━━━ EXCERPTED RECORDS

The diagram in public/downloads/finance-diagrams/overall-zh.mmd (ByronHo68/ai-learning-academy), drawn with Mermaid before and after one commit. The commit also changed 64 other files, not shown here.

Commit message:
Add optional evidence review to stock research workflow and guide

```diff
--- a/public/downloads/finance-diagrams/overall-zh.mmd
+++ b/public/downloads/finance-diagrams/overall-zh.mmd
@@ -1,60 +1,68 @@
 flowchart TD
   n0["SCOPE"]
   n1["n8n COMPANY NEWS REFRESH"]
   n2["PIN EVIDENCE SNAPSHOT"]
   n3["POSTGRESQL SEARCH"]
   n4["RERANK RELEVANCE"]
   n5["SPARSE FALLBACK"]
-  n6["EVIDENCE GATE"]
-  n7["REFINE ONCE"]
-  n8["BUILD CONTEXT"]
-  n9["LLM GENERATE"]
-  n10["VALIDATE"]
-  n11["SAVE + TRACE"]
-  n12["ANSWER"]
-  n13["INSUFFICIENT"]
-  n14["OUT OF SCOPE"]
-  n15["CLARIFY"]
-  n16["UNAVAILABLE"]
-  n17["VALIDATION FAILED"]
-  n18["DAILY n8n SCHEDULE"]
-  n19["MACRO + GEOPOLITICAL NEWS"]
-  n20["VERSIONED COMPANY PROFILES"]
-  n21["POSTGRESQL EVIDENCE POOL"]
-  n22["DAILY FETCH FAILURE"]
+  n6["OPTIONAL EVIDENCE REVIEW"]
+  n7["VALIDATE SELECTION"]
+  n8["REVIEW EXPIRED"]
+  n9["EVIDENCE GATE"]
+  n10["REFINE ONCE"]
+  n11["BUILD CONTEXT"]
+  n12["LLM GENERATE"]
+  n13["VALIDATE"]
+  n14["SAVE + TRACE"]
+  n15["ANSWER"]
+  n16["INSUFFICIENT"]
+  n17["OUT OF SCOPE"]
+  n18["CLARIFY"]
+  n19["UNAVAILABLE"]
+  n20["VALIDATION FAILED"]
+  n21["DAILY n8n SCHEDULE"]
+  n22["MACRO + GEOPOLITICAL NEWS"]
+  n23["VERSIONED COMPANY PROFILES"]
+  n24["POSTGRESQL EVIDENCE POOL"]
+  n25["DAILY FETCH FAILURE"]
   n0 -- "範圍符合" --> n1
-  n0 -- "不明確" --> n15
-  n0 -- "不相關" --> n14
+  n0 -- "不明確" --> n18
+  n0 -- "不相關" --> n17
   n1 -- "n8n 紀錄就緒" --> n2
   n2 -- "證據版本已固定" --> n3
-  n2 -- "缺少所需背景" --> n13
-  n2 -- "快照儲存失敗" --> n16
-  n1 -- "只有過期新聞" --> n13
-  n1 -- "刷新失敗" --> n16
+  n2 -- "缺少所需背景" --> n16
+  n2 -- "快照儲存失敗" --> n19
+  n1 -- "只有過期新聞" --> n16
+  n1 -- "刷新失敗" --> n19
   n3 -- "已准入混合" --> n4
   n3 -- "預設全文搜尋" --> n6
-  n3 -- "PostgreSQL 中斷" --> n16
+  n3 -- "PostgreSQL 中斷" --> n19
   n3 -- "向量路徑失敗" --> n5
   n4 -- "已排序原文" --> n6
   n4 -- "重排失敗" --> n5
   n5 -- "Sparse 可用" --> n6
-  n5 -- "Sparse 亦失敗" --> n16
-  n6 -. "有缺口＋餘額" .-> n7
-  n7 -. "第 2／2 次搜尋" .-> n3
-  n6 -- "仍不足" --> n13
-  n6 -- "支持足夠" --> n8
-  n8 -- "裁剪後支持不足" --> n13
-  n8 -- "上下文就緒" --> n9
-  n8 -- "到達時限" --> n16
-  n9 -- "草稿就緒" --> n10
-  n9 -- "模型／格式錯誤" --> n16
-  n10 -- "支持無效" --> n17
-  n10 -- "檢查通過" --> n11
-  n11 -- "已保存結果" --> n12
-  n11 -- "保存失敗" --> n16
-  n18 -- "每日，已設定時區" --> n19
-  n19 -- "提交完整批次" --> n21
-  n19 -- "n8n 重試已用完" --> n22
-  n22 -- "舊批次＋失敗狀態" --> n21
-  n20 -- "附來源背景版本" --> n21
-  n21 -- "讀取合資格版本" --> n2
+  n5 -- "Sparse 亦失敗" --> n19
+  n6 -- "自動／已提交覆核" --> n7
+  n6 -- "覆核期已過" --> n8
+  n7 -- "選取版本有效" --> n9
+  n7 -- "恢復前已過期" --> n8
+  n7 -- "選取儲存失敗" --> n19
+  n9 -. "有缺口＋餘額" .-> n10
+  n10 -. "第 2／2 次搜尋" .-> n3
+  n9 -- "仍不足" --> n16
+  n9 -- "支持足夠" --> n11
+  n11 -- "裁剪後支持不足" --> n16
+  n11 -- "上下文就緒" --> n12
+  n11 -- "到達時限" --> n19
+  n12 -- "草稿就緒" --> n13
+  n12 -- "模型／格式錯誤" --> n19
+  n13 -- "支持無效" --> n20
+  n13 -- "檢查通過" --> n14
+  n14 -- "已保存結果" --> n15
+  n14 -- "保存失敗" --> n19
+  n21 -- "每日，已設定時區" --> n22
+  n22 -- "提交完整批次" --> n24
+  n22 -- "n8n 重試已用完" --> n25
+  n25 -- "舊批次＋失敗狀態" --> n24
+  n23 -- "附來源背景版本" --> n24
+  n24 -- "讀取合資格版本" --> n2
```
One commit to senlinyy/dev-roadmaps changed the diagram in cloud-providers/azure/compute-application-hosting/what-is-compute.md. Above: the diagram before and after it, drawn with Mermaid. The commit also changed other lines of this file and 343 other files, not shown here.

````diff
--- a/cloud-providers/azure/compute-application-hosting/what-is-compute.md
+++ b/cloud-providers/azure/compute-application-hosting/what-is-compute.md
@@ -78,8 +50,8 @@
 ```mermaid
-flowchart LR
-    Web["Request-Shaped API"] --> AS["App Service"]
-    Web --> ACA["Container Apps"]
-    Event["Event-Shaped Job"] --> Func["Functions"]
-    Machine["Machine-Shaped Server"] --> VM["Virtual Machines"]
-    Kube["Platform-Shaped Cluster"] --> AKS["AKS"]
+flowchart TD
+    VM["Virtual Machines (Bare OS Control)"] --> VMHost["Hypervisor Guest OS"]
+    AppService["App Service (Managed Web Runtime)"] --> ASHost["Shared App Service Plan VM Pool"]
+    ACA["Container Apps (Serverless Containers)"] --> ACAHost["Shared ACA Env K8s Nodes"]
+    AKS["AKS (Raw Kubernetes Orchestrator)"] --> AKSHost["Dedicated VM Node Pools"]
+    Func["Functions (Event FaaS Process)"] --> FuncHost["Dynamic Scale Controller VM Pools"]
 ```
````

━━━━━━

### WHAT THIS TASK INVOLVES
Return each line above where the word "azure" shows up.

### SOLVED EXERCISE
One commit to senlinyy/dev-roadmaps changed the diagram in cloud-providers/azure/compute-application-hosting/what-is-compute.md. Above: the diagram before and after it, drawn with Mermaid. The commit also changed other lines of this file and 343 other files, not shown here.
--- a/cloud-providers/azure/compute-application-hosting/what-is-compute.md
+++ b/cloud-providers/azure/compute-application-hosting/what-is-compute.md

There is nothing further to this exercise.